All the talk about Fibre Channel over Ethernet (FCoE) over the last year has raised questions about the future of iSCSI storage once the convergence of FC and Ethernet takes place.
But Hewlett-Packard’s $360 million acquisition of LeftHand Networks proves that HP agrees with its rival Dell that iSCSI SANs are here to stay. Dell paid $1.4 billion for LeftHand’s iSCSI rival EqualLogic in January, and has ridden a mini-wave of iSCSI adoption: IDC said second-quarter iSCSI revenue grew 93.9 percent over last year.
While the acquisitions bring Dell and HP another storage platform and some product positioning issues, the vendors seem willing to let FC remain the dominant protocol at the high end while iSCSI adoption spikes among SMB and midrange shops due to growing interest in server virtualization and 10-Gig Ethernet.

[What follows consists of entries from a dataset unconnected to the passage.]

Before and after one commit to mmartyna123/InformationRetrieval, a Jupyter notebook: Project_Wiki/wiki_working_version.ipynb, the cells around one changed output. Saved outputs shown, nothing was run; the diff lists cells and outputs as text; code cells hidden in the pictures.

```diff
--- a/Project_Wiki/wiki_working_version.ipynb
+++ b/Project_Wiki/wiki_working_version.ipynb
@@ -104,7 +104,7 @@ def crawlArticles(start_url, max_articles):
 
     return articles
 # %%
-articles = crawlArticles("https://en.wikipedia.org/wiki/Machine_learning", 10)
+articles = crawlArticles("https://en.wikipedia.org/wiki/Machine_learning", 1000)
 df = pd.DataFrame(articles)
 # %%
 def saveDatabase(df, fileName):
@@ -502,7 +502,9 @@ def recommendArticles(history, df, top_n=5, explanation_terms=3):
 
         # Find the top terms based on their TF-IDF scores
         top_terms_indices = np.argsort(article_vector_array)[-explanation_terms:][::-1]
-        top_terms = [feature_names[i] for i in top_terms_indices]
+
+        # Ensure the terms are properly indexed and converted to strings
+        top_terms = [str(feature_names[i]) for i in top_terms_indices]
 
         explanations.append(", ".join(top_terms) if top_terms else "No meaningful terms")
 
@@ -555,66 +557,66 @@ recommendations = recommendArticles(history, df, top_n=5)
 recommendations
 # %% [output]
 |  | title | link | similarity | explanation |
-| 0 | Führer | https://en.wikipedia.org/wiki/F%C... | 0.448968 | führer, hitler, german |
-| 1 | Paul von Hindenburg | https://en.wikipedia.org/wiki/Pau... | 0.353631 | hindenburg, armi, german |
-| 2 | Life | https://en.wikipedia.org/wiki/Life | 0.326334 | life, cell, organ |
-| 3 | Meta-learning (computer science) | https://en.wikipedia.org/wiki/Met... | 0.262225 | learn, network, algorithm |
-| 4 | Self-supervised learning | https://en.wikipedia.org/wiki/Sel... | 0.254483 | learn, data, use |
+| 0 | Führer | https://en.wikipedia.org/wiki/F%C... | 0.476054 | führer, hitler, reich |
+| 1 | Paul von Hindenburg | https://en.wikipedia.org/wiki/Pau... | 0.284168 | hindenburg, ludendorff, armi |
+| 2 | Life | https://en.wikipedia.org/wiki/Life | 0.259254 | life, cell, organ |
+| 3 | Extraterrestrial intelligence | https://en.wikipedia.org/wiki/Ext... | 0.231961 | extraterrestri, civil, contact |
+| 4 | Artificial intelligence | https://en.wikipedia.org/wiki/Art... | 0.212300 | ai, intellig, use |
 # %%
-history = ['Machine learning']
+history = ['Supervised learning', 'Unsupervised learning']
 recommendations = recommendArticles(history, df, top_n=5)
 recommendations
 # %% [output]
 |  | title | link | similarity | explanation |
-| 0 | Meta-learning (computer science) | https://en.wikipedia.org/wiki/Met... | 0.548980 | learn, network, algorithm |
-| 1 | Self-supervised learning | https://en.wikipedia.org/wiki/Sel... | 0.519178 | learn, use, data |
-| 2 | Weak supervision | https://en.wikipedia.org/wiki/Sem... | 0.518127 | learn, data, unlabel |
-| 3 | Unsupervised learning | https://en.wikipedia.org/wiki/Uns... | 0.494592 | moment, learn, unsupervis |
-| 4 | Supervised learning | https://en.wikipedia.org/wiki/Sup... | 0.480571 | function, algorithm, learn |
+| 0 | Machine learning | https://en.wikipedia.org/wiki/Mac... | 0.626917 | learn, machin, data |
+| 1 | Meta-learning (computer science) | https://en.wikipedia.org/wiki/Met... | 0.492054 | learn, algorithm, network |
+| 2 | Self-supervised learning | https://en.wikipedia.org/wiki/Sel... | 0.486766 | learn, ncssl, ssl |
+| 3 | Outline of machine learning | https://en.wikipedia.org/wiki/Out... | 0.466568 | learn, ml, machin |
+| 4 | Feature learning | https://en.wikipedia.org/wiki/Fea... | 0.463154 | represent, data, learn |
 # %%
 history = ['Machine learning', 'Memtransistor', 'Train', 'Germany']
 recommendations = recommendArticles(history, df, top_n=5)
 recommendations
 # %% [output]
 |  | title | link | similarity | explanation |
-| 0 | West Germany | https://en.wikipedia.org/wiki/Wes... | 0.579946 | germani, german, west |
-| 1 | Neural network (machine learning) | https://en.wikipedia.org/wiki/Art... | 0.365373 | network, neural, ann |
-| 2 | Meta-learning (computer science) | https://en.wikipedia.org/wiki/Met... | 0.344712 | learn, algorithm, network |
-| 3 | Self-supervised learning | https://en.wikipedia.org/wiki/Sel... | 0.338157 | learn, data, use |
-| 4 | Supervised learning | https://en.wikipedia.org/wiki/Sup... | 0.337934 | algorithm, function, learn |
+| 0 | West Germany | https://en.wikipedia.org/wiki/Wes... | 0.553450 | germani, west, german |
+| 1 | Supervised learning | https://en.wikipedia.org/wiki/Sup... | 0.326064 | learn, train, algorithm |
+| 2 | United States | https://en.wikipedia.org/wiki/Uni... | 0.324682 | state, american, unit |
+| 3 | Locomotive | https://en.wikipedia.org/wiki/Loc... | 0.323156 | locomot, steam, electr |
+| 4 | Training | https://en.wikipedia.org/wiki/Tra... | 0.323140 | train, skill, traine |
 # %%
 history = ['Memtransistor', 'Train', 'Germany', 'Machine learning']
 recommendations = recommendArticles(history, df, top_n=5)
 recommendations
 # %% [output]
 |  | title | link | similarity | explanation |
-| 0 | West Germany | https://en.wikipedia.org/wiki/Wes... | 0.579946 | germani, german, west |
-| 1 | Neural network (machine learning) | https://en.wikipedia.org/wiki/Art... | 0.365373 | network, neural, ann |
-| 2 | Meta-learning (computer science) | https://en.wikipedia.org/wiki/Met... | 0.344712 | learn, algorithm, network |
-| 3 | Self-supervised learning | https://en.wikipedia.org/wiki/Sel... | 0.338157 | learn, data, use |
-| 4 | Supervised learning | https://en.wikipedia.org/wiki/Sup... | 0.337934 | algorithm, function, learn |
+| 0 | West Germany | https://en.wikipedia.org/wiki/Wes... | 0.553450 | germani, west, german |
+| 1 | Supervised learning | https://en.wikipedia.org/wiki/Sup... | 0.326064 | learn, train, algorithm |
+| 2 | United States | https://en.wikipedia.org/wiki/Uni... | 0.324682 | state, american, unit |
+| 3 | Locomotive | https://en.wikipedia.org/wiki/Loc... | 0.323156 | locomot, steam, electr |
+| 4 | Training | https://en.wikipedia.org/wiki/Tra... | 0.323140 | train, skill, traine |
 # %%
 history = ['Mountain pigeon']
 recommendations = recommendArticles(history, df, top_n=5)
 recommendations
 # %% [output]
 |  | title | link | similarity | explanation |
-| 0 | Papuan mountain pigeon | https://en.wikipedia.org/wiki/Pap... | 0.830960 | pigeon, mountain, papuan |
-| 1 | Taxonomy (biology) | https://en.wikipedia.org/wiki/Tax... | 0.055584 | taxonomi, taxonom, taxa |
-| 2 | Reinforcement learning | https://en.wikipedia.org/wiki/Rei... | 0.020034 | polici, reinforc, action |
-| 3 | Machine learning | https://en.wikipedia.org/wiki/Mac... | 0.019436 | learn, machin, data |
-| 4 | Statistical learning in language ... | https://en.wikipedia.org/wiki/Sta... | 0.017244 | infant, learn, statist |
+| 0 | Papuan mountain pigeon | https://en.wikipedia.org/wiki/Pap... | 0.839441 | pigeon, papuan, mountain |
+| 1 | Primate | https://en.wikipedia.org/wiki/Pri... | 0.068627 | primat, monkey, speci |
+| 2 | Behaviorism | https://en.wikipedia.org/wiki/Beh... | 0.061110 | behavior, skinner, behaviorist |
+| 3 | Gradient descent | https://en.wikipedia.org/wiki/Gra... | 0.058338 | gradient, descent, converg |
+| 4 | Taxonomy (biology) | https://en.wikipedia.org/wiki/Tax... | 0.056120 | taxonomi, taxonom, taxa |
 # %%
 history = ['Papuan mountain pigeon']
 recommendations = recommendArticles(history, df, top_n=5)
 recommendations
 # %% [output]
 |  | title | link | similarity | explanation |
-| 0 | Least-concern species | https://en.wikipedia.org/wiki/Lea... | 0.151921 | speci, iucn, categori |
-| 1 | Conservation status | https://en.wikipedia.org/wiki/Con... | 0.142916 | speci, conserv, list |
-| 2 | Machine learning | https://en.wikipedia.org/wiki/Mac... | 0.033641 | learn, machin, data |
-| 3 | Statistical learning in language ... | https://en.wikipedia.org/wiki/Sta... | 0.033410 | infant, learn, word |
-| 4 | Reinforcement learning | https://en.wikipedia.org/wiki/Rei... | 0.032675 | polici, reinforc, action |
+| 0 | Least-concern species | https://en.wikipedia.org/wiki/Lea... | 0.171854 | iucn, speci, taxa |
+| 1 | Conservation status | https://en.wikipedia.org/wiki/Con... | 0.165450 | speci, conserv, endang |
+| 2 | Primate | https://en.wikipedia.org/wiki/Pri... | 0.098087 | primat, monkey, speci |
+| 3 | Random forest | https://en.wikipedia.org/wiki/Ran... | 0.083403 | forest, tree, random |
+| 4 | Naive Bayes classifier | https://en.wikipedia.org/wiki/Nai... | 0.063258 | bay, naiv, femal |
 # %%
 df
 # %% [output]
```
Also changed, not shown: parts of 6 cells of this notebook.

Representatives of HP and Dell agree that history indicates FCoE adoption will be slow.
“The iSCSI standard was ratified in 2003, and here weare in 2008 just getting traction,” HP StorageWorks CTO Paul Perez says. “I think FCoE will follow a similar adoption curve and adoption will be slow. iSCSI will have a prominent place, especially with 10-Gig Ethernet. FCoE is a performance fabric, while iSCSI is a general purpose fabric.”

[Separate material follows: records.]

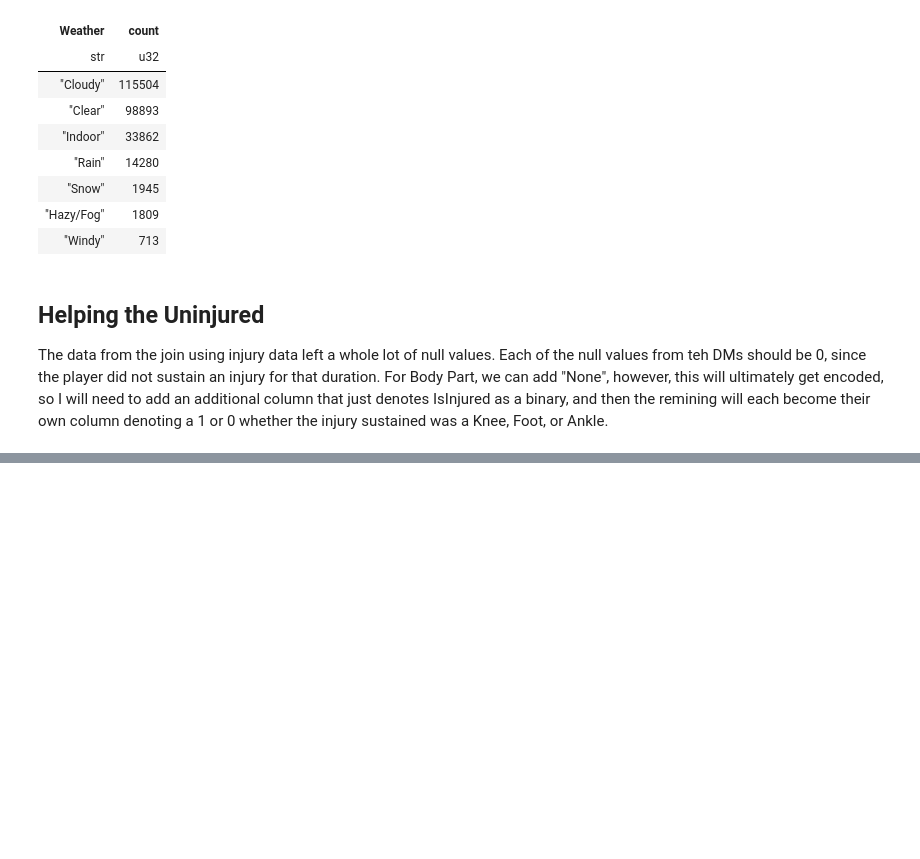
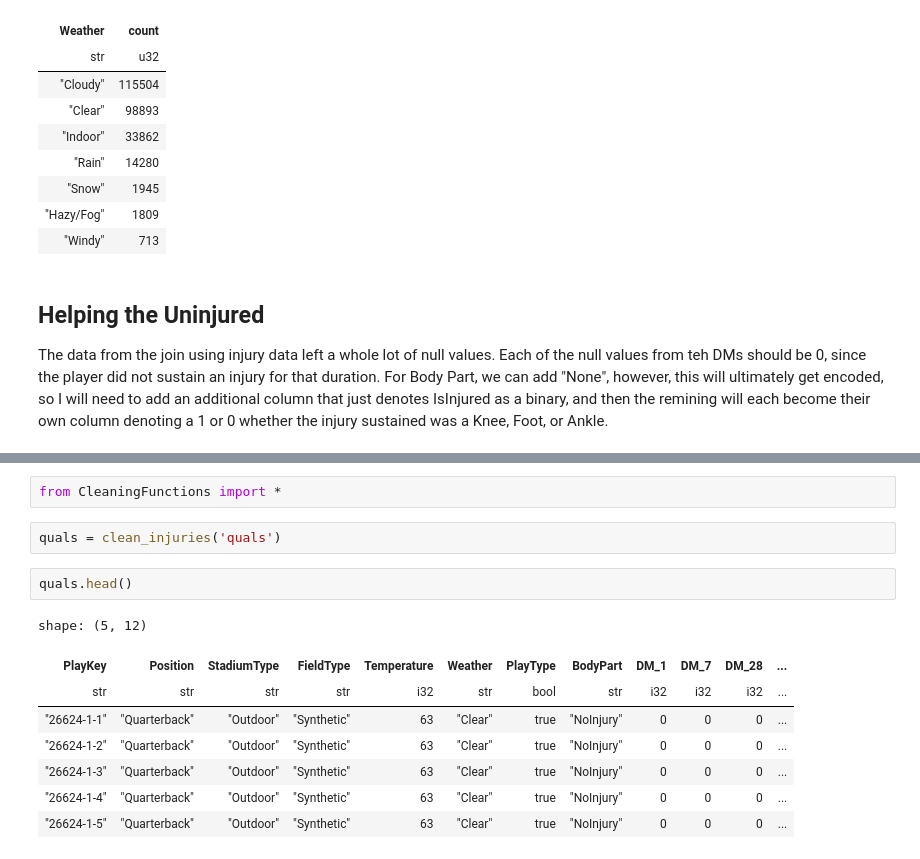
Before and after one commit to FreshOats/NFL_Data_Science, a Jupyter notebook: ETL/ETL.ipynb, the cells around one changed output, grey strips where cells are left out. Drawn from its saved outputs; the diff is of its cells as text; blank space fills up the shorter version.

Commit message:
Created new python file for data cleaning, and finished ETL for the qualitative data.

```diff
--- a/ETL/ETL.ipynb
+++ b/ETL/ETL.ipynb
@@ -387,0 +662,15 @@ The data from the join using injury data left a whole lot of null values. Each o
+# %%
+from CleaningFunctions import *
+# %%
+quals = clean_injuries('quals')
+# %%
+quals.head()
+# %% [output]
+shape: (5, 12)
+| PlayKey | Position | StadiumType | FieldType | Temperature | Weather | PlayType | BodyPart | DM_1 | DM_7 | DM_28 | ... |
+| str | str | str | str | i32 | str | bool | str | i32 | i32 | i32 | ... |
+| "26624-1-1" | "Quarterback" | "Outdoor" | "Synthetic" | 63 | "Clear" | true | "NoInjury" | 0 | 0 | 0 | ... |
+| "26624-1-2" | "Quarterback" | "Outdoor" | "Synthetic" | 63 | "Clear" | true | "NoInjury" | 0 | 0 | 0 | ... |
+| "26624-1-3" | "Quarterback" | "Outdoor" | "Synthetic" | 63 | "Clear" | true | "NoInjury" | 0 | 0 | 0 | ... |
+| "26624-1-4" | "Quarterback" | "Outdoor" | "Synthetic" | 63 | "Clear" | true | "NoInjury" | 0 | 0 | 0 | ... |
+| "26624-1-5" | "Quarterback" | "Outdoor" | "Synthetic" | 63 | "Clear" | true | "NoInjury" | 0 | 0 | 0 | ... |
```
Also changed, not shown: parts of 30 cells of this notebook, 1 other file.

Dell vice president of marketing John Joseph, who was with EqualLogic before the acquisition, says iSCSI finally has momentum.
“Migration on and off technologies by storage customers is extremely slow,” he said. “It’s a helluva lot slower than watching paint dry. Typical adoption curves are measured in five-to-seven-year increments. We’re still in the early years of [iSCSI’s] adoption phase.”
Joseph says while he expects many FC SANs to migrate to FCoE, Data Center Ethernet and 10-gig Ethernet will erode the FC base and lead more storage shops to iSCSI.
“Ten-gigE makes a lot of objections [to iSCSI] go away, and Data Center Ethernet makes even more objections go away,” he said.